[His Excellency supports a pro-abortion, pro-homosexual, anti-law enforcement, anti-Christian, anti-Jewish movement]
by Joseph Gallagher • ChurchMilitant • August 10, 2016
ST. LOUIS – Bishop Edward Braxton is asking Catholics to welcome the Black Lives Matter movement. The Archdiocese of St. Louis’ African American Ministry invited the bishop of Belleville, Illinois, to speak on the topic Monday. At 7 p.m., addressing a crowd of 400 people, he discussed the importance of knowing what it means when someone says “Black lives matter.”
He touched on several points that referenced a pastoral letter he wrote in February 2016, “The Catholic Church and the Black Lives Matter Movement: The Racial Divide in the United States Revisited.”
In his talk on Monday, he said,
Sadly, I know many African-American Catholics who do not believe that their black lives matter in the Catholic Church as much as white lives matter. … The Church is frequently not even welcoming enough to its own African-American members, of which there are few — and it’s not surprising why there are few.
Bishop Braxton goes on, explaining his reasoning:
This lack of a history of dialogue underscores the difficulties that the Church faces today when it attempts to evangelize the African-American community. … It has been late in the game to change that scenario.
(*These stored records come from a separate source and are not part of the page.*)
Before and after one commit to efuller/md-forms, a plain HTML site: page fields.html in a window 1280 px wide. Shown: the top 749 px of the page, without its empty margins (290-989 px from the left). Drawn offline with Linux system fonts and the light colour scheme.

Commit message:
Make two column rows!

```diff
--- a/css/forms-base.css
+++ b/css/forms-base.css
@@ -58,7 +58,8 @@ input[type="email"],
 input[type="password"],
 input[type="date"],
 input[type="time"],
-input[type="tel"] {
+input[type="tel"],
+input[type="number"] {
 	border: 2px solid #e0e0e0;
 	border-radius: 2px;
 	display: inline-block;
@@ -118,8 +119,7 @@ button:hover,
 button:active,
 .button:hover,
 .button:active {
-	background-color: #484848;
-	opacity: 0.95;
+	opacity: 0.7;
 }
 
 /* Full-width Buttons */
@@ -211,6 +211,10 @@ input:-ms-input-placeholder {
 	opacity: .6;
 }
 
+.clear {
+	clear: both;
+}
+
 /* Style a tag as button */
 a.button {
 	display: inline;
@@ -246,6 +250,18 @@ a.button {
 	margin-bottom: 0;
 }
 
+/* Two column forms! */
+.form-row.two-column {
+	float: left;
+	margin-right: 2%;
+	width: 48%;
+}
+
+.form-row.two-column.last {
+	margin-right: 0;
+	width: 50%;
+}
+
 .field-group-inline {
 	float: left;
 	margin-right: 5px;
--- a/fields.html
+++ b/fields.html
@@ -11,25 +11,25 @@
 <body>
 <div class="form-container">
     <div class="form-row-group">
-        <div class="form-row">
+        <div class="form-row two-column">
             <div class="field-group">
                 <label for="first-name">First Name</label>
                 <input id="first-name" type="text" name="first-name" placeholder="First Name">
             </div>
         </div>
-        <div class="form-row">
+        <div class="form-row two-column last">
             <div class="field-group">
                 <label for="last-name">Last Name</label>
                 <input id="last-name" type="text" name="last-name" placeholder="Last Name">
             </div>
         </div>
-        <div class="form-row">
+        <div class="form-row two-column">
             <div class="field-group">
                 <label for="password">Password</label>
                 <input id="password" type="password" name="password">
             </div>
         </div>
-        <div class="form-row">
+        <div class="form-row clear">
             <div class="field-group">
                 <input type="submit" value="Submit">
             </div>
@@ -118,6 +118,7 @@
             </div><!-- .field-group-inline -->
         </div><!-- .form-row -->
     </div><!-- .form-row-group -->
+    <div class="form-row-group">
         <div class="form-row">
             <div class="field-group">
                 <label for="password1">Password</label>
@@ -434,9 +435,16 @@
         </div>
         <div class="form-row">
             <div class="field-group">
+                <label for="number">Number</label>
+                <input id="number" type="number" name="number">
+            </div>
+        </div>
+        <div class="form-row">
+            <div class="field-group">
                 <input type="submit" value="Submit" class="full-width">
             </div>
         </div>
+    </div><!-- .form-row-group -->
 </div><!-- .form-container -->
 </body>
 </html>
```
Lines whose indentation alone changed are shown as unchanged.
Nevertheless, we should not abandon our effort, and part of our effort should be to understand the Black Lives Matter movement.
He does not focus solely on the lack of dialogue that the Catholic Church has with African Americans. On July 26, he spoke of the importance of life in general, and how the Black Lives Matter movement must be active and aware of this.
“Black Lives Matter” should not be silent about the significant number of young African-American males who die at the hands of other African-Americans, or the alarmingly high number of abortions that bring abrupt ends to nascent Black lives that matter. There also must be a repudiation of any form of violence against White people, specifically, police officers. Ultimately, there must be at least a tacit recognition that there are other vulnerable, marginalized groups in the country whose lives also matter.
Bishop Braxton has a history of fighting for African American causes. For several years, he has spoken on this movement in speeches, interviews and pastoral letters. The talk he gave on Monday is one of many.
In one homily from early 2015, Bp. Braxton spoke about racial injustice, challenging the congregation to imagine a world where white people were the minority, and how they would feel if black officers were killing white men.
Bishop Braxton was appointed auxiliary bishop of St. Louis, Missouri, in 1995. Twenty years later, in 2005, he was appointed bishop of Belleville, Illinois, a post he currently occupies.